REQUIRED WORK ▸
Find each line in the following listing that has the string "setIsOpen", then state the count and nothing else.

DATA FOR THIS TASK ▸
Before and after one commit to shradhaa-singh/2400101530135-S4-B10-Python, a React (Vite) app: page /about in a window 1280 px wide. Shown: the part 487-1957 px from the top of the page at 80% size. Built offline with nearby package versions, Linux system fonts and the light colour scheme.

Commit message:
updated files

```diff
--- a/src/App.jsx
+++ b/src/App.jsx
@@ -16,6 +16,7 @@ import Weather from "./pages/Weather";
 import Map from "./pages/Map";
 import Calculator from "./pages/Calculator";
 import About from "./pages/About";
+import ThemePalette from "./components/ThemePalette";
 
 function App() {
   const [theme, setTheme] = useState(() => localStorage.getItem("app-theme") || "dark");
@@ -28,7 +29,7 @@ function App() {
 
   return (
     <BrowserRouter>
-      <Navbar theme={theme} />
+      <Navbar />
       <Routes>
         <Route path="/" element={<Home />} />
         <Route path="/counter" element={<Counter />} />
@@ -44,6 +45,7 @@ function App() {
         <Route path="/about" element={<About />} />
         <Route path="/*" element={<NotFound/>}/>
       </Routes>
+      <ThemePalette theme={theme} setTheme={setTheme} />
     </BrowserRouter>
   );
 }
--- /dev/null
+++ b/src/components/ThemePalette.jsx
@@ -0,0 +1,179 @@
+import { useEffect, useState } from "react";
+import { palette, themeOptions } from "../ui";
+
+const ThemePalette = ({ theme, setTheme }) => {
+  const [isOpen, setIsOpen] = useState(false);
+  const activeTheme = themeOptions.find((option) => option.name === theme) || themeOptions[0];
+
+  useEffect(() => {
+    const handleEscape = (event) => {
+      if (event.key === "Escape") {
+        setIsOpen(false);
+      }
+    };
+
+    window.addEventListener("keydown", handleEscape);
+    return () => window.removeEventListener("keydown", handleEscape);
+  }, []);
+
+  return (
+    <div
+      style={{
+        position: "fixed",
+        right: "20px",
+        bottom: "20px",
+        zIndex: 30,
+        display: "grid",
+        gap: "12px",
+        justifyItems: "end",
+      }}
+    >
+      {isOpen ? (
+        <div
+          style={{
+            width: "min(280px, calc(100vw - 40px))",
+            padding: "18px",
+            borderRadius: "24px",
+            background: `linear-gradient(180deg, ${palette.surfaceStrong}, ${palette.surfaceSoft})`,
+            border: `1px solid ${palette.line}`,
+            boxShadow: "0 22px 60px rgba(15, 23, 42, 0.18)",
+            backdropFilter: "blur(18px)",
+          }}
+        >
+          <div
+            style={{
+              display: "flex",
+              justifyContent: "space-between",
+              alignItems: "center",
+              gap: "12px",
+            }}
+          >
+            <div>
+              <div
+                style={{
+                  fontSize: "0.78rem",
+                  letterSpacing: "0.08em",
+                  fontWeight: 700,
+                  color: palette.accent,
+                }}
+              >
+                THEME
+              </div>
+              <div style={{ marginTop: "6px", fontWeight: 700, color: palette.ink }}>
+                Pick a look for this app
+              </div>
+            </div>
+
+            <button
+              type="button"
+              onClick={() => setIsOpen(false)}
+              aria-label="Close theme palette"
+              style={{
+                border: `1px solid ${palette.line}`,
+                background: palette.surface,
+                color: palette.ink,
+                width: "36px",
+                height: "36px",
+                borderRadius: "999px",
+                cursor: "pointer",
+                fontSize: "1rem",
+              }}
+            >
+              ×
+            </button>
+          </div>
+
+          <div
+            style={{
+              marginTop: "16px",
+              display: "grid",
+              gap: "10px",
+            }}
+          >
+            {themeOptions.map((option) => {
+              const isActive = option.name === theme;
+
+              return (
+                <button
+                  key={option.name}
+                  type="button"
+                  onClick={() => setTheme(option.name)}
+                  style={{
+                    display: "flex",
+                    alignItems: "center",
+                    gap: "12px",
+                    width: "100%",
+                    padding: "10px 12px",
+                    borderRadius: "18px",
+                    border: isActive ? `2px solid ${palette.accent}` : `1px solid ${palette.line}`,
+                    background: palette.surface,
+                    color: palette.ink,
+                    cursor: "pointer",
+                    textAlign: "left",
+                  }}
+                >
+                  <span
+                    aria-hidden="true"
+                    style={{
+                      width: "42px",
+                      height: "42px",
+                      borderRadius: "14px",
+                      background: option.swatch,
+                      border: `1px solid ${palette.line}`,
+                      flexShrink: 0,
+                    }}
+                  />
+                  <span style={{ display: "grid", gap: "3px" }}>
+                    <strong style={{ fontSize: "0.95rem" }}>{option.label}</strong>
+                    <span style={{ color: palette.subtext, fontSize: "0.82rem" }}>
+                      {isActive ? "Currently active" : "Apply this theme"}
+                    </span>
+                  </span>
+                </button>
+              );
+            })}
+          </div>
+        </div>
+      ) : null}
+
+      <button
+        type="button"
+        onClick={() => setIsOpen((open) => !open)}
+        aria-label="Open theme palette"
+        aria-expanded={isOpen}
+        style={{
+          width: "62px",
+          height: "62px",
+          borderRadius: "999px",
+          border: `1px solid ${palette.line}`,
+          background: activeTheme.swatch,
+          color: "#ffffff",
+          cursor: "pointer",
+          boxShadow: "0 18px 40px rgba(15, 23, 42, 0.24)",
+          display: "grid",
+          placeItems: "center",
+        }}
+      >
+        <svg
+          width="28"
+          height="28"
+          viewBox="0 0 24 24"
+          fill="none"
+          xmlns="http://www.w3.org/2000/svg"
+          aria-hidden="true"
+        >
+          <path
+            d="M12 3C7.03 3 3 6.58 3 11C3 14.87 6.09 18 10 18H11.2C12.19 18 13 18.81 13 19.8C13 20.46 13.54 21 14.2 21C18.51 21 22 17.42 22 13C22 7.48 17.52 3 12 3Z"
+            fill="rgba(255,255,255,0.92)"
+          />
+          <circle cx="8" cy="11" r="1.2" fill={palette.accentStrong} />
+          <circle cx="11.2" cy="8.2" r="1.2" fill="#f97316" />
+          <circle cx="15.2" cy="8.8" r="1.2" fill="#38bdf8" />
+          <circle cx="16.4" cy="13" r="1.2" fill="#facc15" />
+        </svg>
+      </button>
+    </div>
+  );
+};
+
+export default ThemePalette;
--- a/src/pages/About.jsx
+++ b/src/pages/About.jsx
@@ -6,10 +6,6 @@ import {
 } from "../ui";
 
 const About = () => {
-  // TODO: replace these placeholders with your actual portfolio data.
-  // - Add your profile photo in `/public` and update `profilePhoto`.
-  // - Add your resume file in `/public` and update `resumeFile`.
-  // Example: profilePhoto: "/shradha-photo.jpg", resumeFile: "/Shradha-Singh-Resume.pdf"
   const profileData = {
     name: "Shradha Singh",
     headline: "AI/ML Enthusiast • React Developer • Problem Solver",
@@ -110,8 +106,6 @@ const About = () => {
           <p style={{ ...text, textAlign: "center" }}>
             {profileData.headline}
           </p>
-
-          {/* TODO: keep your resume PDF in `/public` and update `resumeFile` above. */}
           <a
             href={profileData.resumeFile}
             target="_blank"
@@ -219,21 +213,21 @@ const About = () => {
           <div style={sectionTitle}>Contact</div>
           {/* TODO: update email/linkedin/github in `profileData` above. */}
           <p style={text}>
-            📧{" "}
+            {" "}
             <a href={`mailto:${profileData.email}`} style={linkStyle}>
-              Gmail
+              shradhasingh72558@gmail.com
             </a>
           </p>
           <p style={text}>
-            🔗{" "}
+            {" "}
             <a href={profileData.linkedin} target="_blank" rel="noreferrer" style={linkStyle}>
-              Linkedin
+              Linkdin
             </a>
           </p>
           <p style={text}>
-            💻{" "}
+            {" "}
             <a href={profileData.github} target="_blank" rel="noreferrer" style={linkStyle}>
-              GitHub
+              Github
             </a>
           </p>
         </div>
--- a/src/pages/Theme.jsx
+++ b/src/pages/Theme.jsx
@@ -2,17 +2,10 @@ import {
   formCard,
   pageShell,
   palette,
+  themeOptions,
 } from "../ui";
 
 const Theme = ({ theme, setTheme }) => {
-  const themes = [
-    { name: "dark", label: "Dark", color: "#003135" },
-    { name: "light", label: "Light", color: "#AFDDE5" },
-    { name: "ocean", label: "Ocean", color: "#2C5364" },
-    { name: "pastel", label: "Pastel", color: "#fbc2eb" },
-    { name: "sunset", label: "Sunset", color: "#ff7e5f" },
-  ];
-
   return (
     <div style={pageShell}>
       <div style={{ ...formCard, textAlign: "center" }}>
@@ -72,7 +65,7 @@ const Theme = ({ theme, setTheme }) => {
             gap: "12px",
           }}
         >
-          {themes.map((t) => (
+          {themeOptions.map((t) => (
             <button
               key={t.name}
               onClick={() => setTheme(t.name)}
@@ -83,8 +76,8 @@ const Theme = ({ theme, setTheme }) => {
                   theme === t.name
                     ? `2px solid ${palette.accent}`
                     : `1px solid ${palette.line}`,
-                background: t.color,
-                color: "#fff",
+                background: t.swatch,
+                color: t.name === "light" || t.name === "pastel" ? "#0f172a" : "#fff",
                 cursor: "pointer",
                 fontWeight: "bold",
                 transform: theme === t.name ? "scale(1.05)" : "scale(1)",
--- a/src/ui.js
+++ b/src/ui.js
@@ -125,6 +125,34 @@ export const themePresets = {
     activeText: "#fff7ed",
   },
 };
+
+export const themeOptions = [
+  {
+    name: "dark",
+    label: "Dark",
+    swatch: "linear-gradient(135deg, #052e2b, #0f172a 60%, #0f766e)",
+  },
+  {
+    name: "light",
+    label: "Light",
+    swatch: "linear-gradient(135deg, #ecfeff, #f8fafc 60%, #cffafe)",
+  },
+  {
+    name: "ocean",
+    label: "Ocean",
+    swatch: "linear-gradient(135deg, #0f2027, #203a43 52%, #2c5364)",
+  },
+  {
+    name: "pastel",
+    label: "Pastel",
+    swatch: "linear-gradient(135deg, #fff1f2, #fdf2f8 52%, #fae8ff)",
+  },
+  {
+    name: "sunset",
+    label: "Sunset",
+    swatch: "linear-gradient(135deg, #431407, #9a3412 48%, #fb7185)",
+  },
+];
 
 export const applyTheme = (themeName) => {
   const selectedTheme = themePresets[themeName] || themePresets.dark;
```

EXPECTED ANSWER ▸
4